Please show all lines of the records that include "visualization".
───── Supplied information ─────
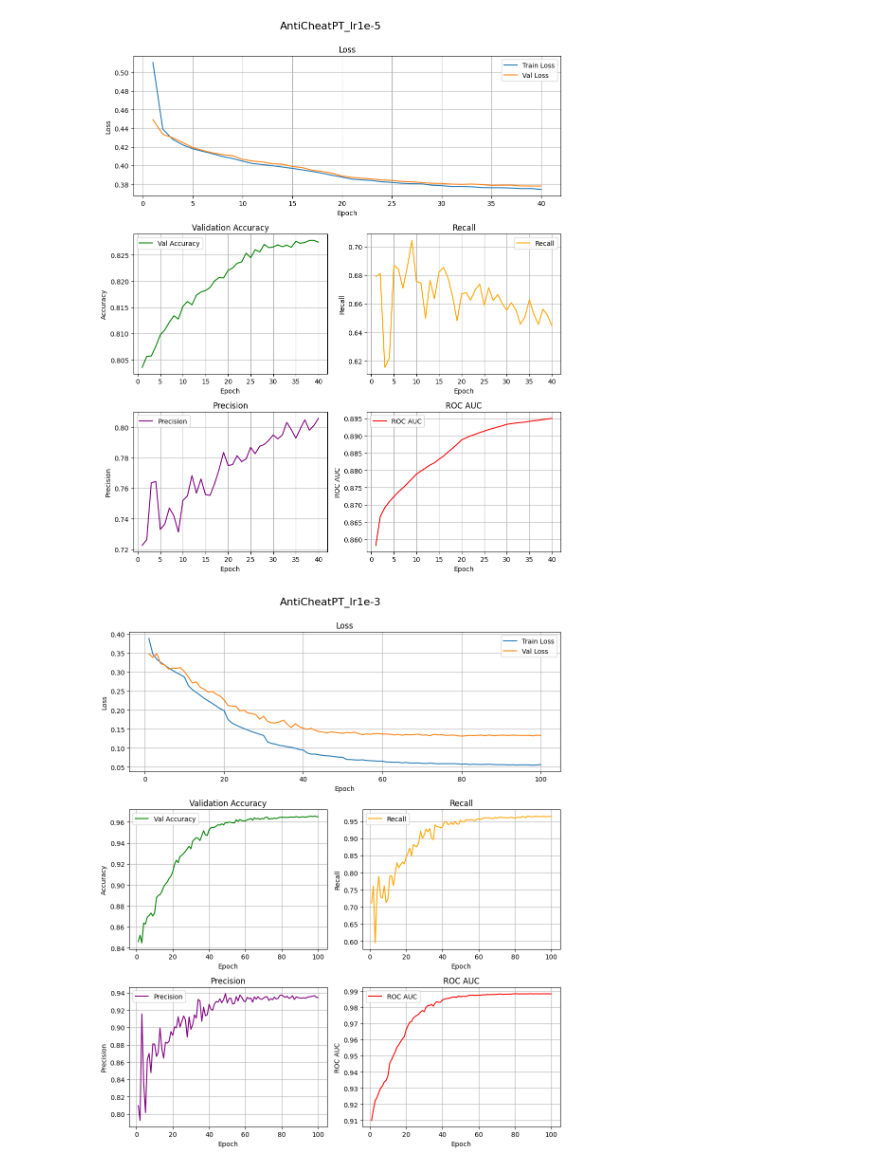
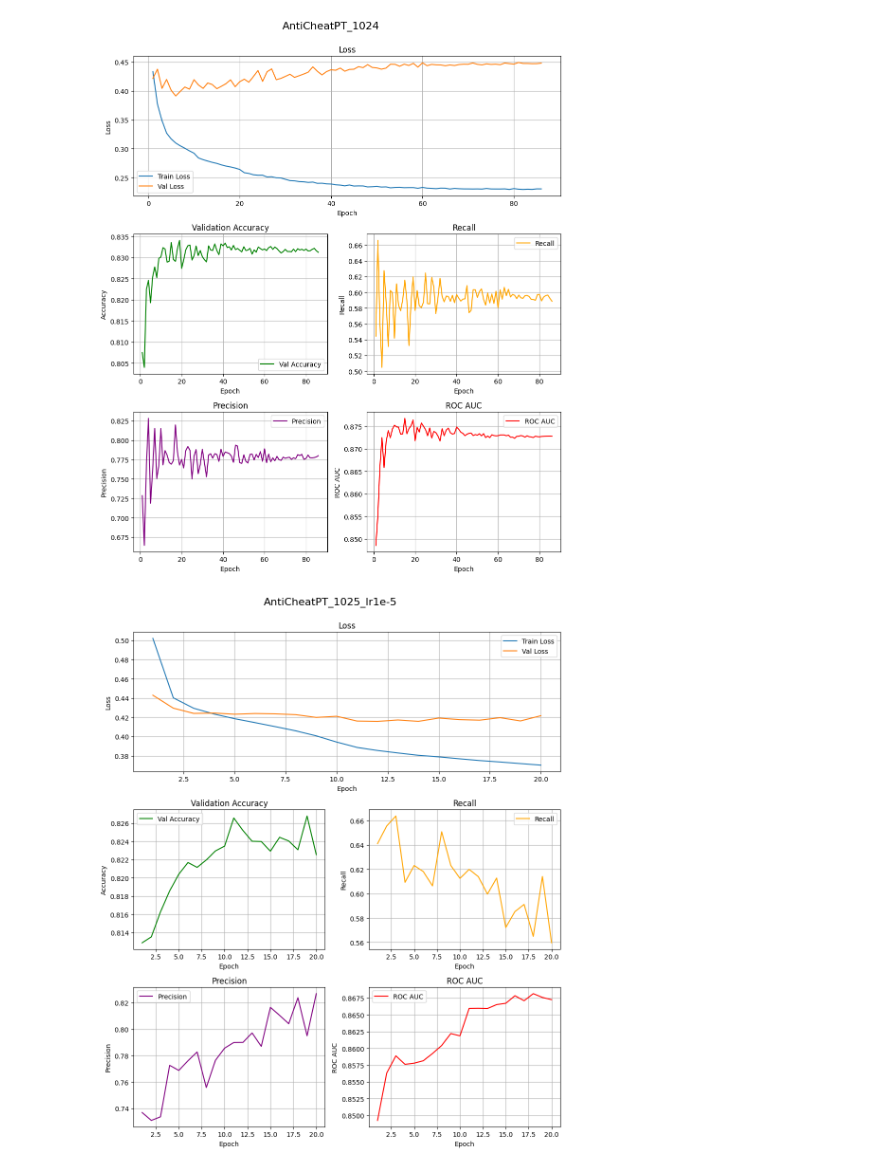
Before and after one commit to Pinkvinus/CS2_cheat_detection, a Jupyter notebook: Transformer/visualization/visualize_training.ipynb, the cells around one changed output. Cells and saved outputs as stored; diff of their text form; code cells hidden in the pictures.

```diff
--- a/Transformer/visualization/visualize_training.ipynb
+++ b/Transformer/visualization/visualize_training.ipynb
@@ -26,10 +35,14 @@ metrics_1024_lr1e3 = load_training_checkpoint(checkpoint_path_1024_lr1e3)
 # %%
-# plot_training_metrics(metrics_1024, "AntiCheatPT_1024")
-# plot_training_metrics(metrics_512, "AntiCheatPT_512")
+plot_training_metrics(metrics_1024, "AntiCheatPT_1024")
 # plot_training_metrics(metrics_1024_seed41, "AntiCheatPT_Seed_41")
 # plot_training_metrics(metrics_1024_seed43, "AntiCheatPT_Seed_43")
-plot_training_metrics(metrics_1024_lr1e5, "AntiCheatPT_lr1e-5")
-plot_training_metrics(metrics_1024_lr1e3, "AntiCheatPT_lr1e-3")
+# plot_training_metrics(metrics_1024_lr1e5, "AntiCheatPT_lr1e-5")
+# plot_training_metrics(metrics_1024_lr1e3, "AntiCheatPT_lr1e-3")
+plot_training_metrics(checkpoint, "AntiCheatPT_1025_lr1e-5")
+plot_training_metrics(metrics_256, "AntiCheatPT_256")
+plot_training_metrics(metrics_256_2layer_2head_176ff, "AntiCheatPT_256_2layer_2head_176ff")
+plot_training_metrics(metrics_512, "AntiCheatPT_512")
+plot_training_metrics(metrics_512_lr1e5_2layer_2head_176ff, "AntiCheatPT_512_lr1e5_2layer_2head_176ff")
 # %% [output]
-[figure, old version]
+[figure, new version]
-[figure, old version]
+[figure, new version]
```
Also changed, not shown: parts of 2 cells of this notebook, 5 other files.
─────
■ Written response
Before and after one commit to Pinkvinus/CS2_cheat_detection, a Jupyter notebook: Transformer/visualization/visualize_training.ipynb, the cells around one changed output. Cells and saved outputs as stored; diff of their text form; code cells hidden in the pictures.
--- a/Transformer/visualization/visualize_training.ipynb
+++ b/Transformer/visualization/visualize_training.ipynb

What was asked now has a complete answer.